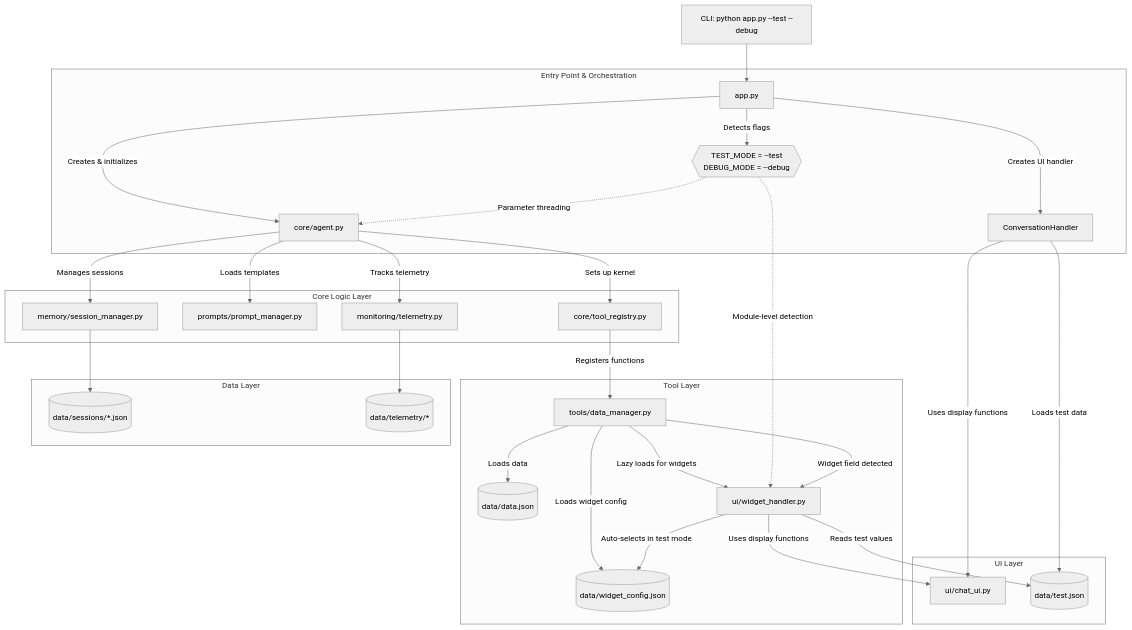
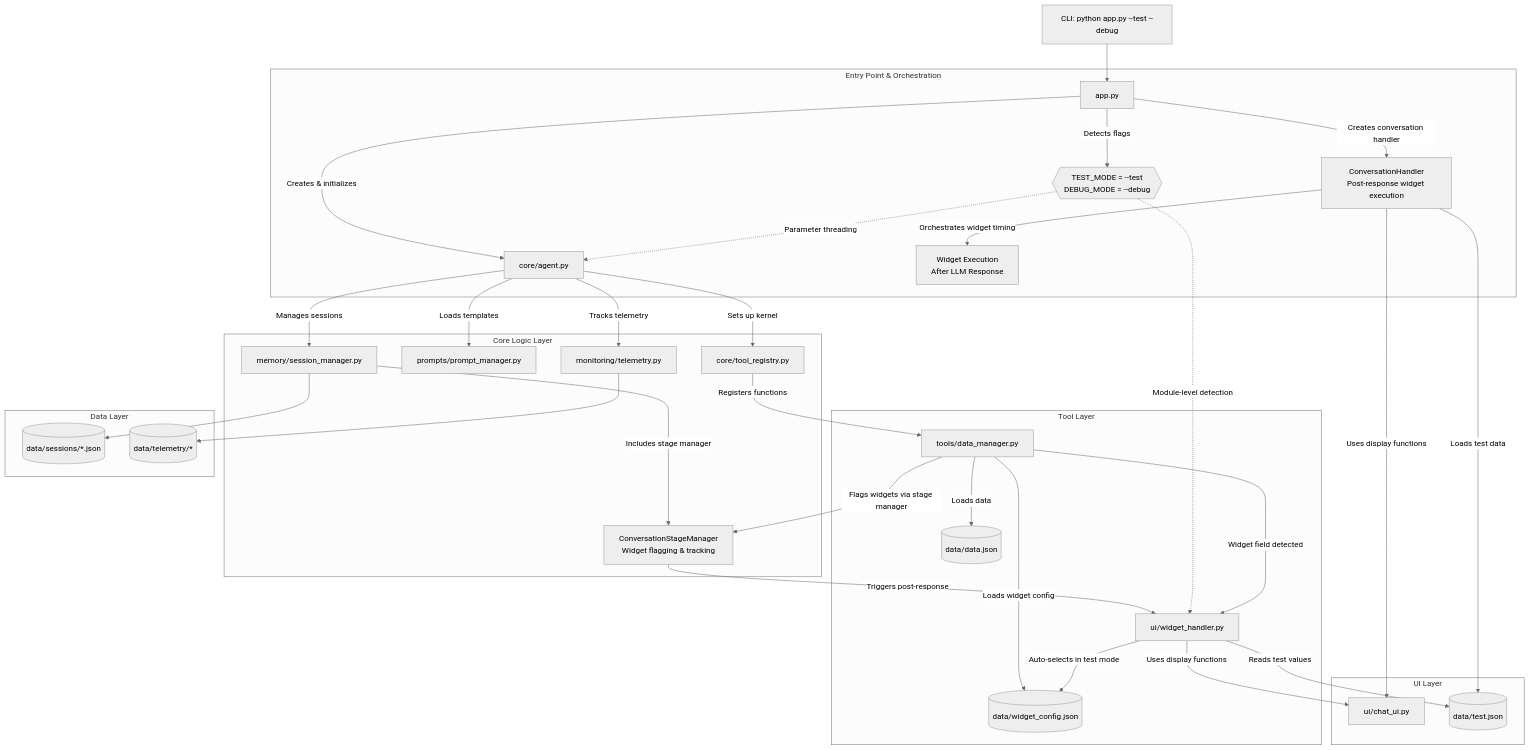
One commit to PoyrazTahan/onboarding_assistant changed the first of 8 diagrams in IMPLEMENTATION_FLOW.md. Above: the diagram before and after it, drawn with Mermaid (neutral theme). The commit also changed other lines of this file and 1 other file, not shown here.

Commit message:
Implementation flow updated

````diff
--- a/IMPLEMENTATION_FLOW.md
+++ b/IMPLEMENTATION_FLOW.md
@@ -9,51 +9,54 @@
 ```mermaid
 graph TD
     CLI[CLI: python app.py --test --debug] --> APP[app.py]
 
     subgraph "Entry Point & Orchestration"
         APP --> |"Creates & initializes"| AGENT[core/agent.py]
-        APP --> |"Creates UI handler"| CONV[ConversationHandler]
+        APP --> |"Creates conversation handler"| CONV[ConversationHandler<br/>Post-response widget execution]
         APP --> |"Detects flags"| FLAGS{{"TEST_MODE = --test<br/>DEBUG_MODE = --debug"}}
+        CONV --> |"Orchestrates widget timing"| WIDGET_EXEC[Widget Execution<br/>After LLM Response]
     end
 
     subgraph "Core Logic Layer"
         AGENT --> |"Sets up kernel"| REGISTRY[core/tool_registry.py]
         AGENT --> |"Loads templates"| PROMPT[prompts/prompt_manager.py]
         AGENT --> |"Manages sessions"| SESSION[memory/session_manager.py]
         AGENT --> |"Tracks telemetry"| TELEMETRY[monitoring/telemetry.py]
+        SESSION --> |"Includes stage manager"| STAGE_MGR[ConversationStageManager<br/>Widget flagging & tracking]
     end
 
     subgraph "Tool Layer"
         REGISTRY --> |"Registers functions"| DATAMGR[tools/data_manager.py]
         DATAMGR --> |"Loads data"| DATA[("data/data.json")]
         DATAMGR --> |"Loads widget config"| WCONFIG[("data/widget_config.json")]
-        DATAMGR --> |"Lazy loads for widgets"| WIDGET[ui/widget_handler.py]
+        DATAMGR --> |"Flags widgets via stage manager"| STAGE_MGR
+        STAGE_MGR --> |"Triggers post-response"| WIDGET[ui/widget_handler.py]
     end
 
     subgraph "UI Layer"
         CONV --> |"Uses display functions"| CHATUI[ui/chat_ui.py]
         WIDGET --> |"Uses display functions"| CHATUI
         CONV --> |"Loads test data"| TESTDATA[("data/test.json")]
     end
 
     subgraph "Data Layer"
         DATA
         WCONFIG
         TESTDATA
         SESSION_FILES[("data/sessions/*.json")]
         TELEMETRY_FILES[("data/telemetry/*")]
     end
 
     %% Mode Detection
     FLAGS -.->|"Module-level detection"| WIDGET
     FLAGS -.->|"Parameter threading"| AGENT
 
     %% Data Flow
     SESSION --> SESSION_FILES
     TELEMETRY --> TELEMETRY_FILES
 
     %% Widget Flow
     DATAMGR -->|"Widget field detected"| WIDGET
     WIDGET -->|"Auto-selects in test mode"| WCONFIG
     WIDGET -->|"Reads test values"| TESTDATA
 ```
````
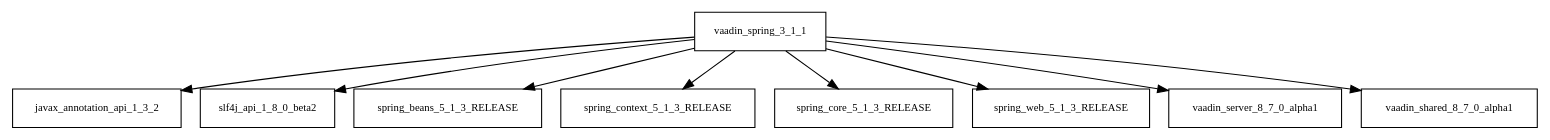
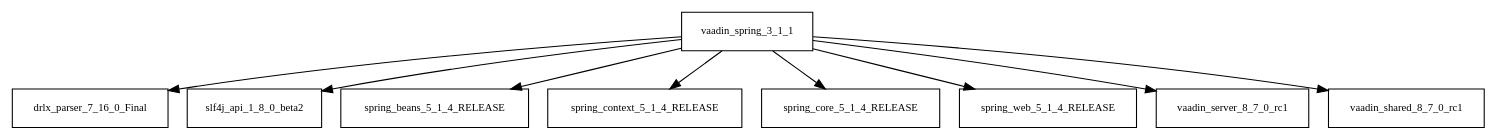
One commit to Hack23/cia changed the diagram in tattleTaleReport/graphviz/vaadin-spring-3.1.1.jar/vaadin-spring-3.1.1.jar.dot. Above: the diagram before and after it, drawn with Graphviz. The commit also changed 4761 other files, not shown here.

```diff
--- a/tattleTaleReport/graphviz/vaadin-spring-3.1.1.jar/vaadin-spring-3.1.1.jar.dot
+++ b/tattleTaleReport/graphviz/vaadin-spring-3.1.1.jar/vaadin-spring-3.1.1.jar.dot
@@ -1,11 +1,11 @@
 digraph vaadin_spring_3_1_1_dependencies {
   node [shape = box, fontsize=10.0];
-  vaadin_spring_3_1_1 -> javax_annotation_api_1_3_2;
+  vaadin_spring_3_1_1 -> drlx_parser_7_16_0_Final;
   vaadin_spring_3_1_1 -> slf4j_api_1_8_0_beta2;
-  vaadin_spring_3_1_1 -> spring_beans_5_1_3_RELEASE;
-  vaadin_spring_3_1_1 -> spring_context_5_1_3_RELEASE;
-  vaadin_spring_3_1_1 -> spring_core_5_1_3_RELEASE;
-  vaadin_spring_3_1_1 -> spring_web_5_1_3_RELEASE;
-  vaadin_spring_3_1_1 -> vaadin_server_8_7_0_alpha1;
-  vaadin_spring_3_1_1 -> vaadin_shared_8_7_0_alpha1;
+  vaadin_spring_3_1_1 -> spring_beans_5_1_4_RELEASE;
+  vaadin_spring_3_1_1 -> spring_context_5_1_4_RELEASE;
+  vaadin_spring_3_1_1 -> spring_core_5_1_4_RELEASE;
+  vaadin_spring_3_1_1 -> spring_web_5_1_4_RELEASE;
+  vaadin_spring_3_1_1 -> vaadin_server_8_7_0_rc1;
+  vaadin_spring_3_1_1 -> vaadin_shared_8_7_0_rc1;
 }
```
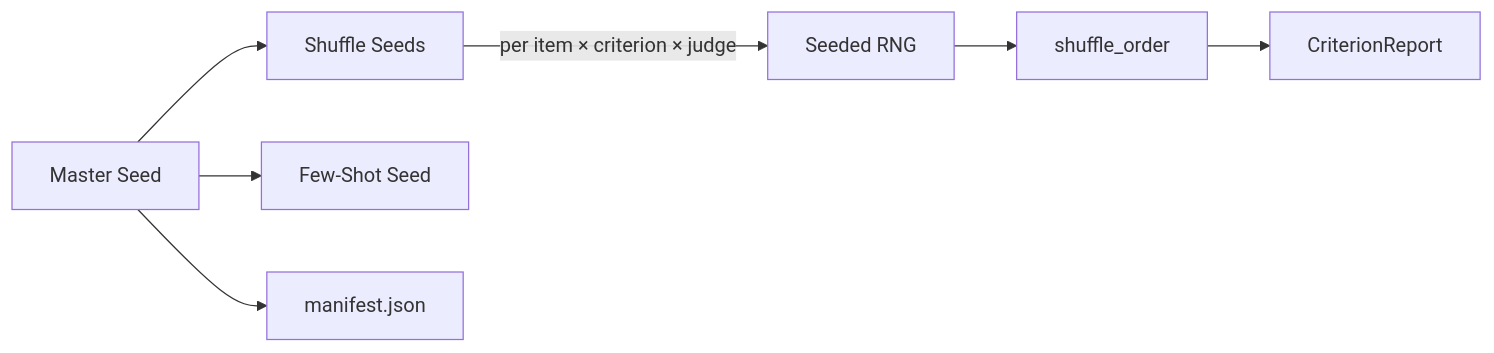
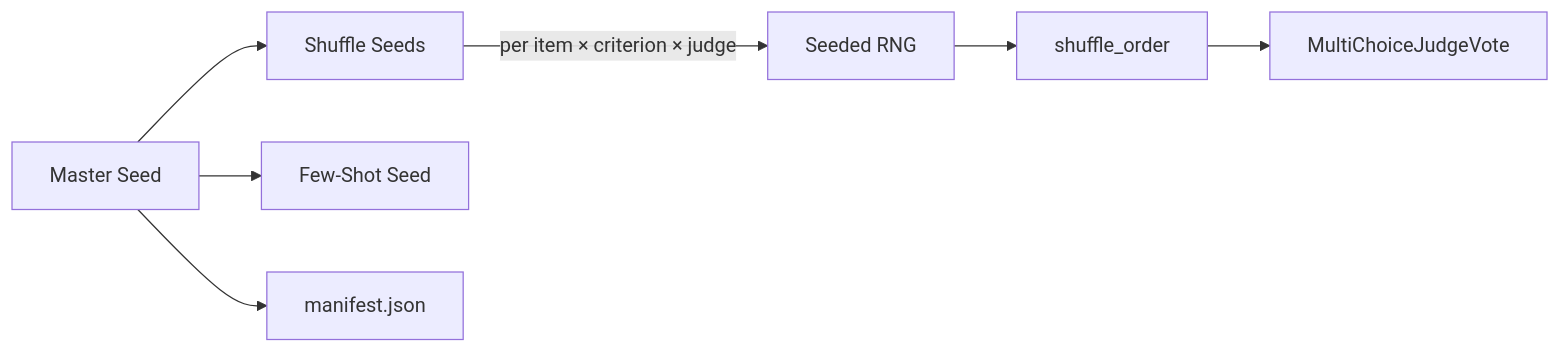
The diagram in docs/cookbook/fixing-seeds.md (delip/autorubric), drawn with Mermaid before and after one commit. The commit also changed other lines of this file and 16 other files, not shown here.

````diff
--- a/docs/cookbook/fixing-seeds.md
+++ b/docs/cookbook/fixing-seeds.md
@@ -19,9 +19,9 @@
 ```mermaid
 flowchart LR
     MS[Master Seed] --> SS[Shuffle Seeds]
     MS --> FS[Few-Shot Seed]
     SS --> |per item × criterion × judge| RNG[Seeded RNG]
     RNG --> SO[shuffle_order]
-    SO --> CR[CriterionReport]
+    SO --> CR[MultiChoiceJudgeVote]
     MS --> MF[manifest.json]
 ```
````
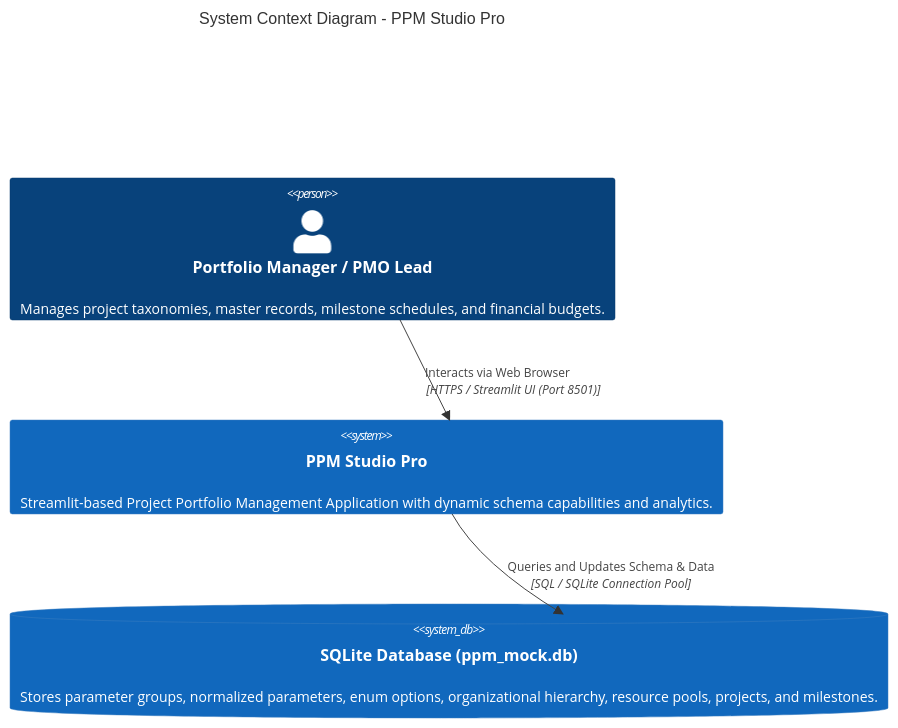
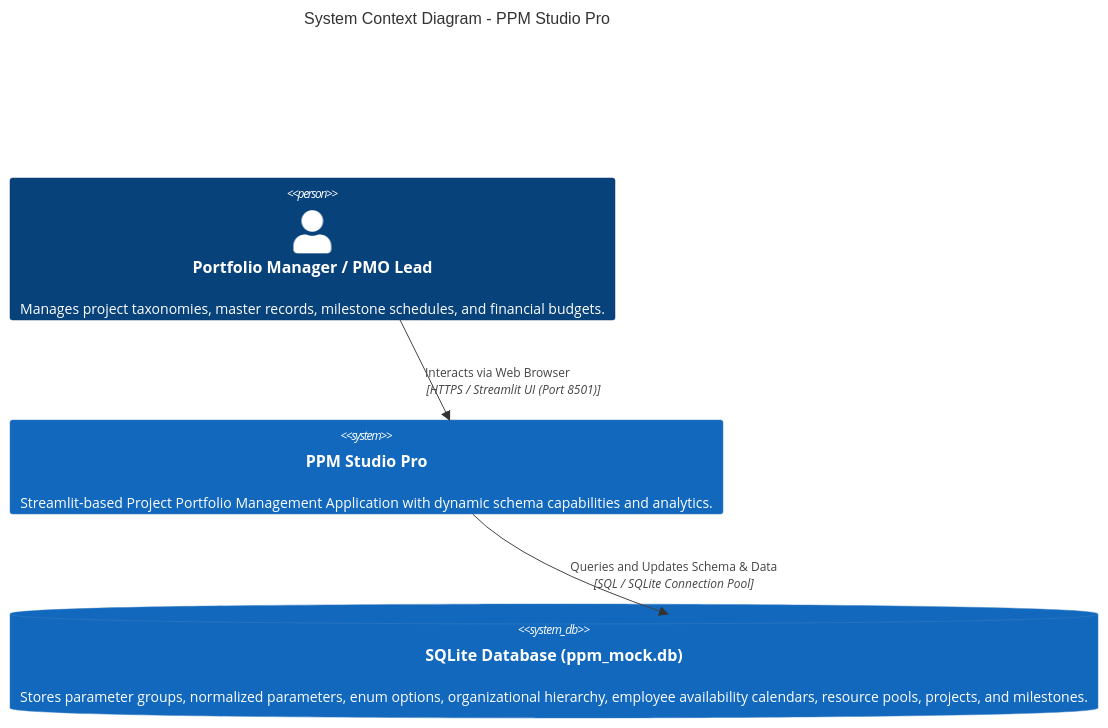
The first of 2 diagrams in README.md (cboguet83/eppm_demo), drawn with Mermaid before and after one commit. The commit also changed other lines of this file and 19 other files, not shown here.

````diff
--- a/README.md
+++ b/README.md
@@ -10,11 +10,11 @@
 ```mermaid
 C4Context
     title System Context Diagram - PPM Studio Pro
 
     Person(user, "Portfolio Manager / PMO Lead", "Manages project taxonomies, master records, milestone schedules, and financial budgets.")
     System(ppm_app, "PPM Studio Pro", "Streamlit-based Project Portfolio Management Application with dynamic schema capabilities and analytics.")
-    SystemDb(sqlite_db, "SQLite Database (ppm_mock.db)", "Stores parameter groups, normalized parameters, enum options, organizational hierarchy, resource pools, projects, and milestones.")
+    SystemDb(sqlite_db, "SQLite Database (ppm_mock.db)", "Stores parameter groups, normalized parameters, enum options, organizational hierarchy, employee availability calendars, resource pools, projects, and milestones.")
 
     Rel(user, ppm_app, "Interacts via Web Browser", "HTTPS / Streamlit UI (Port 8501)")
     Rel(ppm_app, sqlite_db, "Queries and Updates Schema & Data", "SQL / SQLite Connection Pool")
 ```
````
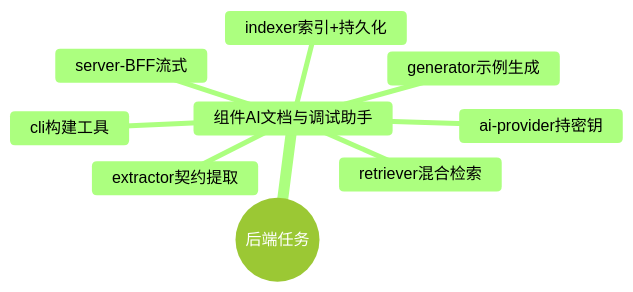
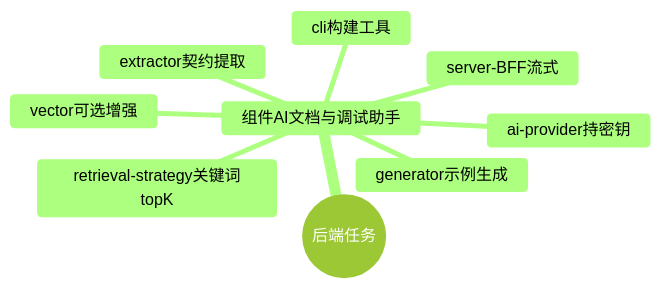
The diagram in docs/plan/backend/index.md (moluoxixi/vue-components), drawn with Mermaid (forest theme) before and after one commit. The commit also changed other lines of this file and 39 other files, not shown here.

````diff
--- a/docs/plan/backend/index.md
+++ b/docs/plan/backend/index.md
@@ -7,12 +7,12 @@
 ```mermaid
 mindmap
   root((后端任务))
     组件AI文档与调试助手
       extractor契约提取
       generator示例生成
-      indexer索引+持久化
-      retriever混合检索
+      retrieval-strategy关键词topK
+      vector可选增强
       server-BFF流式
       ai-provider持密钥
       cli构建工具
 ```
````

○ ○ ○

### Your goal
The answer should consist of every line from the listing above that includes the word "REGISTRY".

### Result of the exercise
         AGENT --> |"Sets up kernel"| REGISTRY[core/tool_registry.py]
         REGISTRY --> |"Registers functions"| DATAMGR[tools/data_manager.py]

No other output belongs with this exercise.